→ **TASK REQUIREMENTS**:
Whenever a line of the material contains the string "Return", it should be copied.

→ **RECORDS FOR PROCESSING**:
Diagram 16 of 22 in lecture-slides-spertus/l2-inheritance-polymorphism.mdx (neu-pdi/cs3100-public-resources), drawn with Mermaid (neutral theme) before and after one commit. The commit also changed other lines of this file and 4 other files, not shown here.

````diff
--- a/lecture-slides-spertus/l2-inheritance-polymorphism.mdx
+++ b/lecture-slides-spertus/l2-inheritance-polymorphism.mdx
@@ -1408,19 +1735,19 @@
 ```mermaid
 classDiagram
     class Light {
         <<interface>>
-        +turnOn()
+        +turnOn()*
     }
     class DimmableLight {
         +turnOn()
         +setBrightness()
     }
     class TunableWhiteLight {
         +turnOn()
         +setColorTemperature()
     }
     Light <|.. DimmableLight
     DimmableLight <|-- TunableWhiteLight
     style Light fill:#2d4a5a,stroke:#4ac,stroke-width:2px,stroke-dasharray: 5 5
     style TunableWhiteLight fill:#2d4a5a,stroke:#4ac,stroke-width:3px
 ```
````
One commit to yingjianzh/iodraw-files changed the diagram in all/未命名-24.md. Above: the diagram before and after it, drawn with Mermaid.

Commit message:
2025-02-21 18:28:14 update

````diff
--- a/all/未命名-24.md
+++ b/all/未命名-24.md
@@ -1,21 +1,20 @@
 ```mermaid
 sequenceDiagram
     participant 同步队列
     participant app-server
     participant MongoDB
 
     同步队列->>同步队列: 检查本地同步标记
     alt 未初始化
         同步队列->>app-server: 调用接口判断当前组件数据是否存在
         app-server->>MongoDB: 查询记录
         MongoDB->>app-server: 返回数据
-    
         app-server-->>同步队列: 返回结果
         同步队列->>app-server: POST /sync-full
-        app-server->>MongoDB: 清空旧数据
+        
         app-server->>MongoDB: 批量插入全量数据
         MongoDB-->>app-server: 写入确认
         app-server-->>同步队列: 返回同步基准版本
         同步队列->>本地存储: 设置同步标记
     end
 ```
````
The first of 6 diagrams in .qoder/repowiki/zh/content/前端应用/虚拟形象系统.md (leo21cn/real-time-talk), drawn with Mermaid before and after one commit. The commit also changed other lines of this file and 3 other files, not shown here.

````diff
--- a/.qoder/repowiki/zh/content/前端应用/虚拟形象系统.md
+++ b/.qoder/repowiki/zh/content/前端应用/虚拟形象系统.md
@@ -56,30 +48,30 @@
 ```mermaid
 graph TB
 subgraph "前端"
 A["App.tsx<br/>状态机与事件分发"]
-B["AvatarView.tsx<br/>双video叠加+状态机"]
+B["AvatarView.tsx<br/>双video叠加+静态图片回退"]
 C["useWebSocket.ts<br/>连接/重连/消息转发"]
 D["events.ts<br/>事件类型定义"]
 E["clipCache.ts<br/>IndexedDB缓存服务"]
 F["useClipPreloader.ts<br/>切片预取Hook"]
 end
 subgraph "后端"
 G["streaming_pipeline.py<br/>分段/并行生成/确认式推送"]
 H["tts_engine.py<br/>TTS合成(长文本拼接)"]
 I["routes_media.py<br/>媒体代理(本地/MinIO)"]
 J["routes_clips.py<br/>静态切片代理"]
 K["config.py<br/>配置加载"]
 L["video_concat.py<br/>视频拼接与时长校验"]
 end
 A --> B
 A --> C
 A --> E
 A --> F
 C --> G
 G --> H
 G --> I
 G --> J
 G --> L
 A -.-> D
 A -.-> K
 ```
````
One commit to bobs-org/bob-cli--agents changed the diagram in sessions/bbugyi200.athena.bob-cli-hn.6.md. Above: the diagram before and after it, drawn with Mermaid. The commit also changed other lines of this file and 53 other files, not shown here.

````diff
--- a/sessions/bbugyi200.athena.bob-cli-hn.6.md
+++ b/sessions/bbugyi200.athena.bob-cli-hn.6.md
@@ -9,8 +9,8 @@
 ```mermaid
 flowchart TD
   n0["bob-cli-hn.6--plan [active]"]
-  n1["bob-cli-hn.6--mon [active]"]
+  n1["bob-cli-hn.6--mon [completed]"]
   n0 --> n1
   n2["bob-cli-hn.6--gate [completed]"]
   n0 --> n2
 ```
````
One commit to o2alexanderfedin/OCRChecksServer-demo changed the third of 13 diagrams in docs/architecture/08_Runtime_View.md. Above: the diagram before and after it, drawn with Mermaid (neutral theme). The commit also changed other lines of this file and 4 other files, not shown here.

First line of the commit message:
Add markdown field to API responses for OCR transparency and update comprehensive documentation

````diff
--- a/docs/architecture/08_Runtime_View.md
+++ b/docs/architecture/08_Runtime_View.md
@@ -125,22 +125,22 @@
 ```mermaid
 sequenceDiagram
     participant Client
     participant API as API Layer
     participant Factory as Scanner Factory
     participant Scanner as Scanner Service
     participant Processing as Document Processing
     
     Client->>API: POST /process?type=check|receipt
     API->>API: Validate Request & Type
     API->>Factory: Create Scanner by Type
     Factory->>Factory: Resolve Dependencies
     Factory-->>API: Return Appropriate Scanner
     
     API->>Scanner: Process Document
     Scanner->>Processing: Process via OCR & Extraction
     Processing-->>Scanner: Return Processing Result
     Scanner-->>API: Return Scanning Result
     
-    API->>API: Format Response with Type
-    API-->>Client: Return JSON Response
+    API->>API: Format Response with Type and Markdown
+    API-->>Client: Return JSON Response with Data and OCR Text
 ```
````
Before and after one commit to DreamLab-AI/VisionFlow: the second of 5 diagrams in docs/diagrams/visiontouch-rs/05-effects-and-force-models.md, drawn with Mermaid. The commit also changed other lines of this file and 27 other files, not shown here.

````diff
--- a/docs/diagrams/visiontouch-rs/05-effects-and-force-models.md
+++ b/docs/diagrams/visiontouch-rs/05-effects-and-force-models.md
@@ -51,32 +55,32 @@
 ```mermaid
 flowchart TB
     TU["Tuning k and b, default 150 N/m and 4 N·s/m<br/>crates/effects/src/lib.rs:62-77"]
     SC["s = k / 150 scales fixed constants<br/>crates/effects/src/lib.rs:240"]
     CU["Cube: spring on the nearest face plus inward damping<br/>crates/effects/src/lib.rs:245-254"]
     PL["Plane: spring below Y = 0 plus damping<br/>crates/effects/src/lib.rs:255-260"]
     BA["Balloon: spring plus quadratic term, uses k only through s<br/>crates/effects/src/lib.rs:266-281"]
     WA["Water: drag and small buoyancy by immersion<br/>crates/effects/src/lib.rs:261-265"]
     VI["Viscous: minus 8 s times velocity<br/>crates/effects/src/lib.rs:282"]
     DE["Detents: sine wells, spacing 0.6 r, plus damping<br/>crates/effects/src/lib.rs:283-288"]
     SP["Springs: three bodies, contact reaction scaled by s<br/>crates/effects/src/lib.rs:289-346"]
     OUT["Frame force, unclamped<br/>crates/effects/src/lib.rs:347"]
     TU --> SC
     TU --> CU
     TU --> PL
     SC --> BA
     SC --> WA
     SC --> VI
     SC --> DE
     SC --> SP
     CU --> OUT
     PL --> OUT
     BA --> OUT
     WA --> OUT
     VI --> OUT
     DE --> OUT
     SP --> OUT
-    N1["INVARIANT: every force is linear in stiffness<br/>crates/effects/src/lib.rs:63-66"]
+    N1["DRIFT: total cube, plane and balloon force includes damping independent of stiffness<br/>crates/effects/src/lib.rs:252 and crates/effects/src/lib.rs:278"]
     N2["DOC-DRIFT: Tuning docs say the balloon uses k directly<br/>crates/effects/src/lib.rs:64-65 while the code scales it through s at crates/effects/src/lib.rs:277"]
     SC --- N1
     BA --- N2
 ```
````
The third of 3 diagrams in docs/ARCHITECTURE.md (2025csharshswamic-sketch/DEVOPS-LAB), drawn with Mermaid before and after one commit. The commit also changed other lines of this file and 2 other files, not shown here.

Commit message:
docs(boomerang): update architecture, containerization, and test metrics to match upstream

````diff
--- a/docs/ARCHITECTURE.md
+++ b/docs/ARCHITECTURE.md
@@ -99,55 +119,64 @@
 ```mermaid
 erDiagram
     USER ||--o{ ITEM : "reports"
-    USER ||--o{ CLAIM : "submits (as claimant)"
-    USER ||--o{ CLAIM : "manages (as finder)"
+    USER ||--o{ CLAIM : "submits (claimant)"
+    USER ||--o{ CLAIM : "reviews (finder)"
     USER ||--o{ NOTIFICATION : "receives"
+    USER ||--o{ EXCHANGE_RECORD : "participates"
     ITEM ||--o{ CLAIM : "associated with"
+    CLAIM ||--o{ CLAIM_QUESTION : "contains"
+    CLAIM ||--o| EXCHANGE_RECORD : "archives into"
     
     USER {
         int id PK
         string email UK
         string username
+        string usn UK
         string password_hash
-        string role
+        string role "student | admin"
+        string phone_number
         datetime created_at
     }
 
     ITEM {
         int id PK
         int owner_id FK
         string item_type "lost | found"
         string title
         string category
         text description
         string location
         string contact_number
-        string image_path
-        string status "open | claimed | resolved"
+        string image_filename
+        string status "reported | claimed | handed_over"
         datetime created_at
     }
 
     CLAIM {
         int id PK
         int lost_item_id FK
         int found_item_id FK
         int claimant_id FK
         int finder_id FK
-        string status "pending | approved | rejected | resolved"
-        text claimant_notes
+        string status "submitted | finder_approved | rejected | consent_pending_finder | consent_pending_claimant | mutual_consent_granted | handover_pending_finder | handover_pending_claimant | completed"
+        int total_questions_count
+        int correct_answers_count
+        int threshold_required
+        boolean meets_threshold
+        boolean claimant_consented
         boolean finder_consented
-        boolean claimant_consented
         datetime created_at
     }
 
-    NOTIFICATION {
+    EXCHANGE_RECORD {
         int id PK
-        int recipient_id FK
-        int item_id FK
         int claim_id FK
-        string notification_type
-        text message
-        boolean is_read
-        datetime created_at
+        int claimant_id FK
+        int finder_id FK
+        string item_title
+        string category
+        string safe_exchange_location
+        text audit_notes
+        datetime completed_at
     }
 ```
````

→ **ANSWER AREA**:
     Factory-->>API: Return Appropriate Scanner
     Processing-->>Scanner: Return Processing Result
     Scanner-->>API: Return Scanning Result
-    API-->>Client: Return JSON Response
+    API-->>Client: Return JSON Response with Data and OCR Text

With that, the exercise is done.